**Directions for this task**.
The expected response is a copy of every line in the entries below that includes the word "position".

Content revision data:
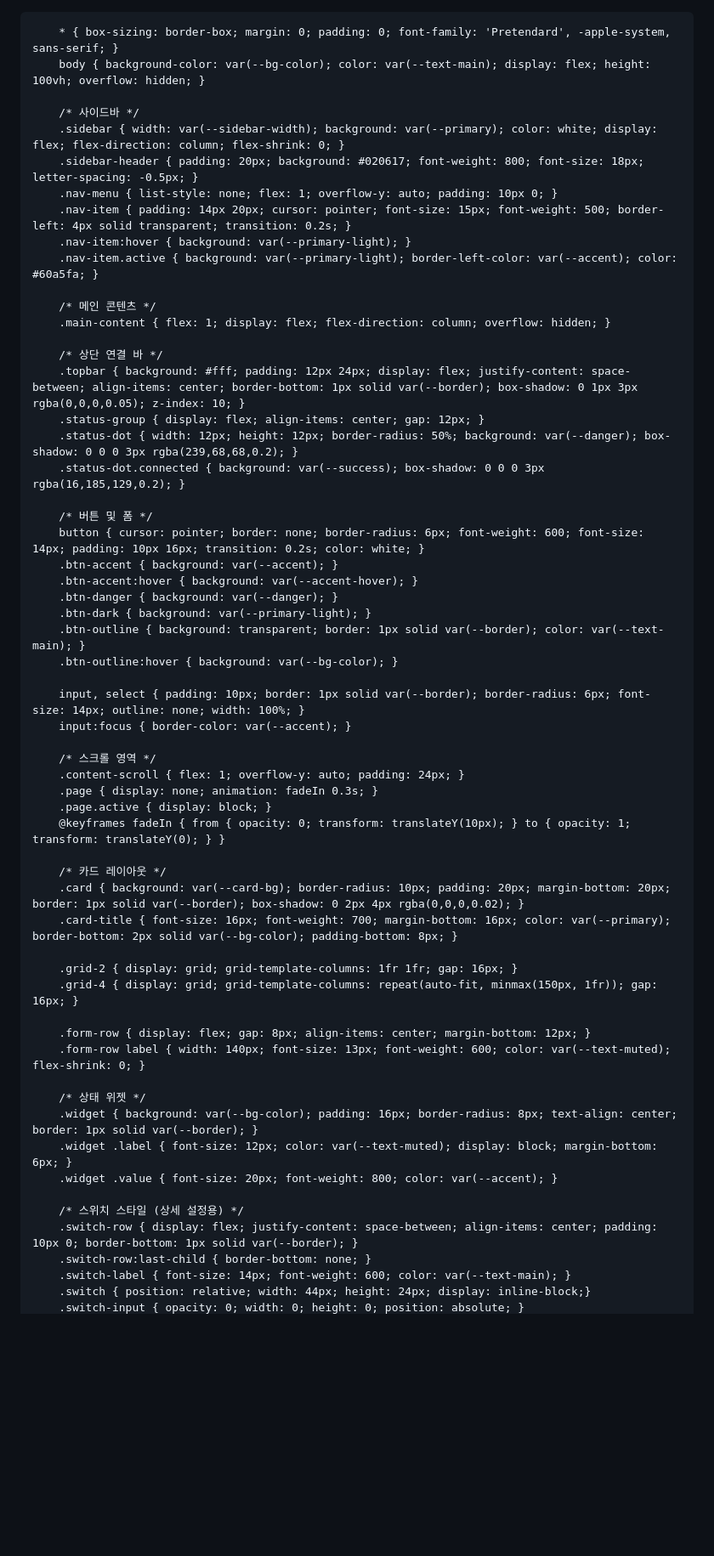
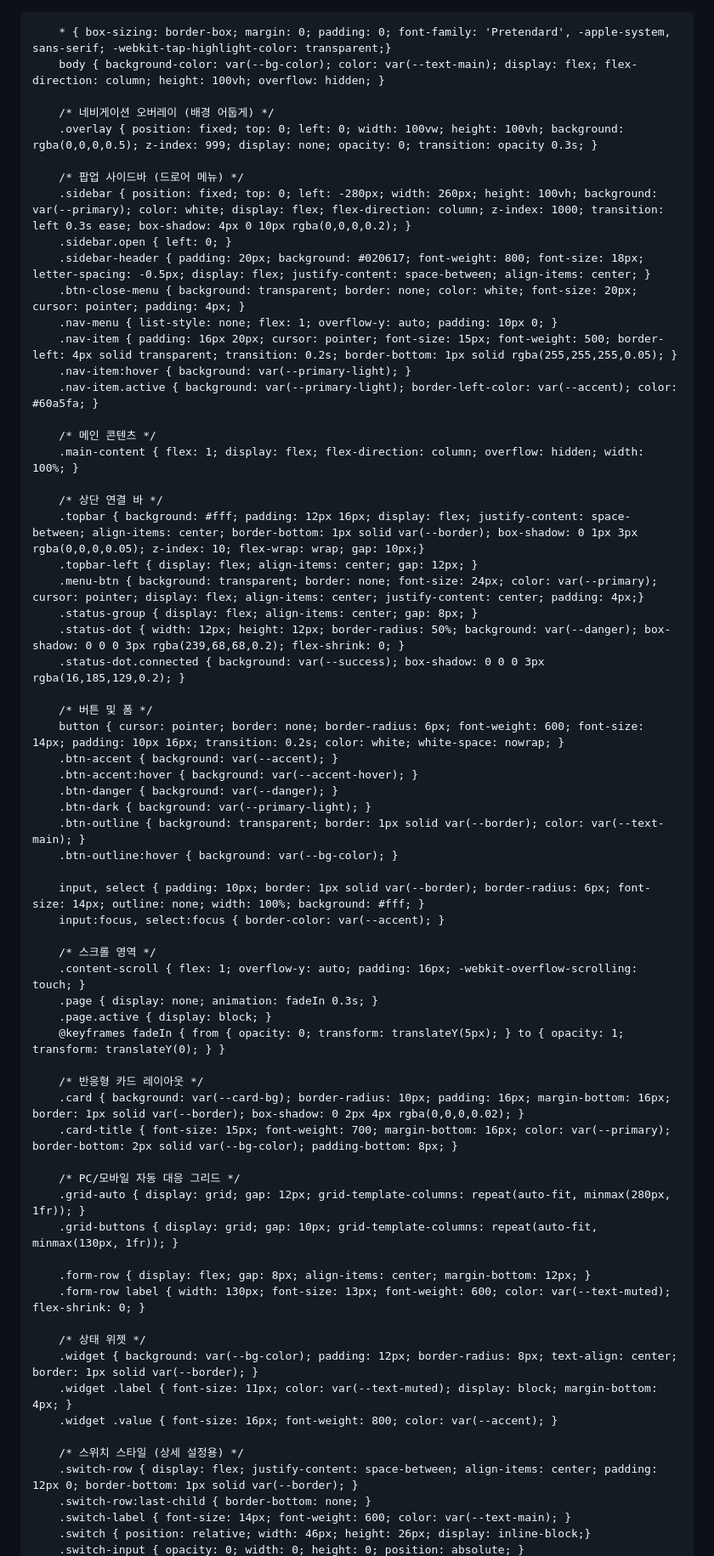
Before and after one commit to LumenShurima/TestSettingPage.github.io, a Markdown page: README.md, the part around one of its changes. Shown at 85% size. Rendered like a GitHub page; blank space fills up the shorter version.

```diff
--- a/README.md
+++ b/README.md
@@ -1,3 +1,4 @@
+<!DOCTYPE html>
 <html lang="ko">
 <head>
     <meta charset="UTF-8">
@@ -8,31 +9,37 @@
             --primary: #0f172a; --primary-light: #1e293b; --accent: #3b82f6; --accent-hover: #2563eb;
             --bg-color: #f1f5f9; --card-bg: #ffffff; --text-main: #334155; --text-muted: #64748b;
             --border: #e2e8f0; --danger: #ef4444; --success: #10b981; --warning: #f59e0b;
-            --sidebar-width: 220px;
         }
 
-        * { box-sizing: border-box; margin: 0; padding: 0; font-family: 'Pretendard', -apple-system, sans-serif; }
-        body { background-color: var(--bg-color); color: var(--text-main); display: flex; height: 100vh; overflow: hidden; }
+        * { box-sizing: border-box; margin: 0; padding: 0; font-family: 'Pretendard', -apple-system, sans-serif; -webkit-tap-highlight-color: transparent;}
+        body { background-color: var(--bg-color); color: var(--text-main); display: flex; flex-direction: column; height: 100vh; overflow: hidden; }
 
-        /* 사이드바 */
-        .sidebar { width: var(--sidebar-width); background: var(--primary); color: white; display: flex; flex-direction: column; flex-shrink: 0; }
-        .sidebar-header { padding: 20px; background: #020617; font-weight: 800; font-size: 18px; letter-spacing: -0.5px; }
+        /* 네비게이션 오버레이 (배경 어둡게) */
+        .overlay { position: fixed; top: 0; left: 0; width: 100vw; height: 100vh; background: rgba(0,0,0,0.5); z-index: 999; display: none; opacity: 0; transition: opacity 0.3s; }
+
+        /* 팝업 사이드바 (드로어 메뉴) */
+        .sidebar { position: fixed; top: 0; left: -280px; width: 260px; height: 100vh; background: var(--primary); color: white; display: flex; flex-direction: column; z-index: 1000; transition: left 0.3s ease; box-shadow: 4px 0 10px rgba(0,0,0,0.2); }
+        .sidebar.open { left: 0; }
+        .sidebar-header { padding: 20px; background: #020617; font-weight: 800; font-size: 18px; letter-spacing: -0.5px; display: flex; justify-content: space-between; align-items: center; }
+        .btn-close-menu { background: transparent; border: none; color: white; font-size: 20px; cursor: pointer; padding: 4px; }
         .nav-menu { list-style: none; flex: 1; overflow-y: auto; padding: 10px 0; }
-        .nav-item { padding: 14px 20px; cursor: pointer; font-size: 15px; font-weight: 500; border-left: 4px solid transparent; transition: 0.2s; }
+        .nav-item { padding: 16px 20px; cursor: pointer; font-size: 15px; font-weight: 500; border-left: 4px solid transparent; transition: 0.2s; border-bottom: 1px solid rgba(255,255,255,0.05); }
         .nav-item:hover { background: var(--primary-light); }
         .nav-item.active { background: var(--primary-light); border-left-color: var(--accent); color: #60a5fa; }
 
         /* 메인 콘텐츠 */
-        .main-content { flex: 1; display: flex; flex-direction: column; overflow: hidden; }
+        .main-content { flex: 1; display: flex; flex-direction: column; overflow: hidden; width: 100%; }
 
         /* 상단 연결 바 */
-        .topbar { background: #fff; padding: 12px 24px; display: flex; justify-content: space-between; align-items: center; border-bottom: 1px solid var(--border); box-shadow: 0 1px 3px rgba(0,0,0,0.05); z-index: 10; }
-        .status-group { display: flex; align-items: center; gap: 12px; }
-        .status-dot { width: 12px; height: 12px; border-radius: 50%; background: var(--danger); box-shadow: 0 0 0 3px rgba(239,68,68,0.2); }
+        .topbar { background: #fff; padding: 12px 16px; display: flex; justify-content: space-between; align-items: center; border-bottom: 1px solid var(--border); box-shadow: 0 1px 3px rgba(0,0,0,0.05); z-index: 10; flex-wrap: wrap; gap: 10px;}
+        .topbar-left { display: flex; align-items: center; gap: 12px; }
+        .menu-btn { background: transparent; border: none; font-size: 24px; color: var(--primary); cursor: pointer; display: flex; align-items: center; justify-content: center; padding: 4px;}
+        .status-group { display: flex; align-items: center; gap: 8px; }
+        .status-dot { width: 12px; height: 12px; border-radius: 50%; background: var(--danger); box-shadow: 0 0 0 3px rgba(239,68,68,0.2); flex-shrink: 0; }
         .status-dot.connected { background: var(--success); box-shadow: 0 0 0 3px rgba(16,185,129,0.2); }
 
         /* 버튼 및 폼 */
-        button { cursor: pointer; border: none; border-radius: 6px; font-weight: 600; font-size: 14px; padding: 10px 16px; transition: 0.2s; color: white; }
+        button { cursor: pointer; border: none; border-radius: 6px; font-weight: 600; font-size: 14px; padding: 10px 16px; transition: 0.2s; color: white; white-space: nowrap; }
         .btn-accent { background: var(--accent); }
         .btn-accent:hover { background: var(--accent-hover); }
         .btn-danger { background: var(--danger); }
@@ -40,33 +47,34 @@
         .btn-outline { background: transparent; border: 1px solid var(--border); color: var(--text-main); }
         .btn-outline:hover { background: var(--bg-color); }
 
-        input, select { padding: 10px; border: 1px solid var(--border); border-radius: 6px; font-size: 14px; outline: none; width: 100%; }
-        input:focus { border-color: var(--accent); }
+        input, select { padding: 10px; border: 1px solid var(--border); border-radius: 6px; font-size: 14px; outline: none; width: 100%; background: #fff; }
+        input:focus, select:focus { border-color: var(--accent); }
 
         /* 스크롤 영역 */
-        .content-scroll { flex: 1; overflow-y: auto; padding: 24px; }
+        .content-scroll { flex: 1; overflow-y: auto; padding: 16px; -webkit-overflow-scrolling: touch; }
         .page { display: none; animation: fadeIn 0.3s; }
         .page.active { display: block; }
-        @keyframes fadeIn { from { opacity: 0; transform: translateY(10px); } to { opacity: 1; transform: translateY(0); } }
+        @keyframes fadeIn { from { opacity: 0; transform: translateY(5px); } to { opacity: 1; transform: translateY(0); } }
 
-        /* 카드 레이아웃 */
-        .card { background: var(--card-bg); border-radius: 10px; padding: 20px; margin-bottom: 20px; border: 1px solid var(--border); box-shadow: 0 2px 4px rgba(0,0,0,0.02); }
-        .card-title { font-size: 16px; font-weight: 700; margin-bottom: 16px; color: var(--primary); border-bottom: 2px solid var(--bg-color); padding-bottom: 8px; }
+        /* 반응형 카드 레이아웃 */
+        .card { background: var(--card-bg); border-radius: 10px; padding: 16px; margin-bottom: 16px; border: 1px solid var(--border); box-shadow: 0 2px 4px rgba(0,0,0,0.02); }
+        .card-title { font-size: 15px; font-weight: 700; margin-bottom: 16px; color: var(--primary); border-bottom: 2px solid var(--bg-color); padding-bottom: 8px; }
 
-        .grid-2 { display: grid; grid-template-columns: 1fr 1fr; gap: 16px; }
-        .grid-4 { display: grid; grid-template-columns: repeat(auto-fit, minmax(150px, 1fr)); gap: 16px; }
+        /* PC/모바일 자동 대응 그리드 */
+        .grid-auto { display: grid; gap: 12px; grid-template-columns: repeat(auto-fit, minmax(280px, 1fr)); }
+        .grid-buttons { display: grid; gap: 10px; grid-template-columns: repeat(auto-fit, minmax(130px, 1fr)); }
 
         .form-row { display: flex; gap: 8px; align-items: center; margin-bottom: 12px; }
-        .form-row label { width: 140px; font-size: 13px; font-weight: 600; color: var(--text-muted); flex-shrink: 0; }
+        .form-row label { width: 130px; font-size: 13px; font-weight: 600; color: var(--text-muted); flex-shrink: 0; }
 
         /* 상태 위젯 */
-        .widget { background: var(--bg-color); padding: 16px; border-radius: 8px; text-align: center; border: 1px solid var(--border); }
-        .widget .label { font-size: 12px; color: var(--text-muted); display: block; margin-bottom: 6px; }
-        .widget .value { font-size: 20px; font-weight: 800; color: var(--accent); }
+        .widget { background: var(--bg-color); padding: 12px; border-radius: 8px; text-align: center; border: 1px solid var(--border); }
+        .widget .label { font-size: 11px; color: var(--text-muted); display: block; margin-bottom: 4px; }
+        .widget .value { font-size: 16px; font-weight: 800; color: var(--accent); }
 
         /* 스위치 스타일 (상세 설정용) */
-        .switch-row { display: flex; justify-content: space-between; align-items: center; padding: 10px 0; border-bottom: 1px solid var(--border); }
+        .switch-row { display: flex; justify-content: space-between; align-items: center; padding: 12px 0; border-bottom: 1px solid var(--border); }
         .switch-row:last-child { border-bottom: none; }
         .switch-label { font-size: 14px; font-weight: 600; color: var(--text-main); }
-        .switch { position: relative; width: 44px; height: 24px; display: inline-block;}
+        .switch { position: relative; width: 46px; height: 26px; display: inline-block;}
         .switch-input { opacity: 0; width: 0; height: 0; position: absolute; }
```
Also changed, not shown: other parts of README.md (+78 -125 lines).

**Solution to this exercise**.
+        .overlay { position: fixed; top: 0; left: 0; width: 100vw; height: 100vh; background: rgba(0,0,0,0.5); z-index: 999; display: none; opacity: 0; transition: opacity 0.3s; }
+        .sidebar { position: fixed; top: 0; left: -280px; width: 260px; height: 100vh; background: var(--primary); color: white; display: flex; flex-direction: column; z-index: 1000; transition: left 0.3s ease; box-shadow: 4px 0 10px rgba(0,0,0,0.2); }
-        .switch { position: relative; width: 44px; height: 24px; display: inline-block;}
+        .switch { position: relative; width: 46px; height: 26px; display: inline-block;}
         .switch-input { opacity: 0; width: 0; height: 0; position: absolute; }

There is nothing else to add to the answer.